An attorney for Rep. John Conyers (D-Mich.) shot down calls for the congressman to resign amid sexual harassment allegations and instead pointed fingers at the accusers during a news conference on Thursday.
Attorney Arnold Reed, who spoke outside of Conyers’ home after the 88-year-old was hospitalized for a stress-related illness, in particular questioned the claims brought by Conyers’ former deputy chief of staff, Marion Brown.
“She had an opportunity 15 years ago to come out and she didn’t but she is jumping on the bandwagon now?” Reed said of Brown, who has accused Conyers of sexual harassment while serving in the role from 2003 to 2014.
Reed, in particular, questioned the timing of her and other accusers’ allegations against Conyers as well as a monetary settlement that Brown received after working for him.
“Suing her for defamation is not anything at this juncture that would accomplish anything, except give it further forum as to why it is she took the money and stayed on with the congressman for 11 years,” he said.
Reed said that despite increasing calls from members of Congress for Conyers to resign, he won’t be doing it Thursday or Friday.
“Right now the congressman’s health is the big issue here,” Reed said, while brushing off one such request from House Minority Leader Nancy Pelosi (D-N.Y.) on Thursday.
“She sure as hell won’t be the one to tell the congressman to leave,” he said. “Individuals like the congressman have a right to due process and a right to defend themselves.”
“At the end of the day, the congressman will rise and fall on his own merits,” he said.
Reed went on to express displeasure that Conyers is being asked to resign while Sen. Al Franken (D-Minn.), who has been accused of sexual misconduct in recent weeks, isn’t.
“I would suspect that Nancy Pelosi is going to have to explain what is the discernible difference between Al Franken and John Conyers? That is a question that she is going to have to answer.”
News of Conyers’ hospitalization came the same morning that Brown publicly spoke out about her allegations against him.
“Some of the things that he did ― it was sexual harassment, violating my body ... propositioning me for sex,” she said on NBC’s “Today” show. “He has touched me in different ways and it was very uncomfortable and very unprofessional.”

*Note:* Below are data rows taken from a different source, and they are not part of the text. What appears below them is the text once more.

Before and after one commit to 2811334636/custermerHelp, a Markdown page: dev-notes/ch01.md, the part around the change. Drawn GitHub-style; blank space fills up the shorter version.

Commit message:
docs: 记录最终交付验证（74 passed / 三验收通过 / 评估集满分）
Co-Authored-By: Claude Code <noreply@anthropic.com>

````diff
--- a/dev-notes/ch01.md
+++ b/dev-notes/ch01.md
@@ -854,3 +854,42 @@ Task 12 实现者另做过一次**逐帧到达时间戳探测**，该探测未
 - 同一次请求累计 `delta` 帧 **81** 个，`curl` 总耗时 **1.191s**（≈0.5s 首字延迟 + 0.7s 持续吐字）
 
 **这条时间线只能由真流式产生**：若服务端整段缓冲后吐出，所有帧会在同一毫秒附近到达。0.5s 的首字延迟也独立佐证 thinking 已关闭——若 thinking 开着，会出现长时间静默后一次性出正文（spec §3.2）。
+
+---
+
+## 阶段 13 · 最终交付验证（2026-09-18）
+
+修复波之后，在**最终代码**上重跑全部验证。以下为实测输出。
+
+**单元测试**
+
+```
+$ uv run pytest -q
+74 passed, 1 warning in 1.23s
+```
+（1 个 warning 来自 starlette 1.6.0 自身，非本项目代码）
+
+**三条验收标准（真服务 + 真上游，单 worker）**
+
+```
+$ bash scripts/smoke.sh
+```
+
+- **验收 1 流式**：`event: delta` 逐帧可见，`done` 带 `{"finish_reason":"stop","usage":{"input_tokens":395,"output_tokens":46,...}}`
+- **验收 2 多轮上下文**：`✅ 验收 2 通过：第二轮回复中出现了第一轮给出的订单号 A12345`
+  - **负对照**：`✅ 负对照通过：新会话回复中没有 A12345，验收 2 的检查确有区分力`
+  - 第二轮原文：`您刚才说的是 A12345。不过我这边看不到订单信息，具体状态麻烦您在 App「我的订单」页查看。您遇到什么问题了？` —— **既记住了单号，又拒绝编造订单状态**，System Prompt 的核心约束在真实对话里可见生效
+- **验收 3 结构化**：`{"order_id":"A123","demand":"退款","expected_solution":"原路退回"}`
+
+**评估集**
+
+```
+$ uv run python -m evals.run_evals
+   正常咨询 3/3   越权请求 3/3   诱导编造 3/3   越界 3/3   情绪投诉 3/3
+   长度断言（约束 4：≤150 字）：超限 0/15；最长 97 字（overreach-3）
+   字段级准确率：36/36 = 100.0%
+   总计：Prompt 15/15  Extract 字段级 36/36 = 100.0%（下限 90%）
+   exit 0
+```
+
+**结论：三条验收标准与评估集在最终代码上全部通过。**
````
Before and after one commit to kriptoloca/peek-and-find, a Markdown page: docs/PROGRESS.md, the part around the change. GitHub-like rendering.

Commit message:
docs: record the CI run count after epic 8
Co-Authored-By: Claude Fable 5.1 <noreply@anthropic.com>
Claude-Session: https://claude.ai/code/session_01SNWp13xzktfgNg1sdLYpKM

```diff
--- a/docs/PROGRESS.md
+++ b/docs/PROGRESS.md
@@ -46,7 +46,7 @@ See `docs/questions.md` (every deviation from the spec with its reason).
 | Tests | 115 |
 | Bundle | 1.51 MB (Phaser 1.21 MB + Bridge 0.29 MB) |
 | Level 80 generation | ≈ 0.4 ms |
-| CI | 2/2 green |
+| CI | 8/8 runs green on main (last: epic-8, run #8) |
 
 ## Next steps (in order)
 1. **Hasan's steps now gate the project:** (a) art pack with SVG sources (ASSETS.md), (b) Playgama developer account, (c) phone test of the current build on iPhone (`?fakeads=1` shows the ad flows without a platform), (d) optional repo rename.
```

Brown filed a complaint against Conyers in 2014 and the next year agreed to a settlement that included a nondisclosure agreement. She said she decided to break that agreement on Thursday “to stand up for all the women in the workforce that are voiceless.”
Deanna Maher, his former deputy chief of staff in the late 1990s, has also accused Conyers of inappropriately touching her and asking to have sex with her.
Several members of Congress have called on Conyers to resign in light of the allegations, including House Speaker Paul Ryan (R-Wis.).
Reed told HuffPost, “Nancy Pelosi can say what she wants to say,” but Conyers will be the one to decide whether he stays in Congress.
“That decision is not Nancy Pelosi’s to make. What she needs to do is be able to explain, when and if it comes to it, that [Minnesota Sen.] Al Franken’s got, I believe four accusers, and at least one photo,” Reed said. “What’s the discernible difference between John Conyers and Al Franken? She’s going to have to explain that.”
Conyers on Sunday announced that he was stepping down as ranking member of the House Judiciary Committee while the House Ethics Committee investigates the allegations.
This story has been updated with quotes from Conyers’ attorney.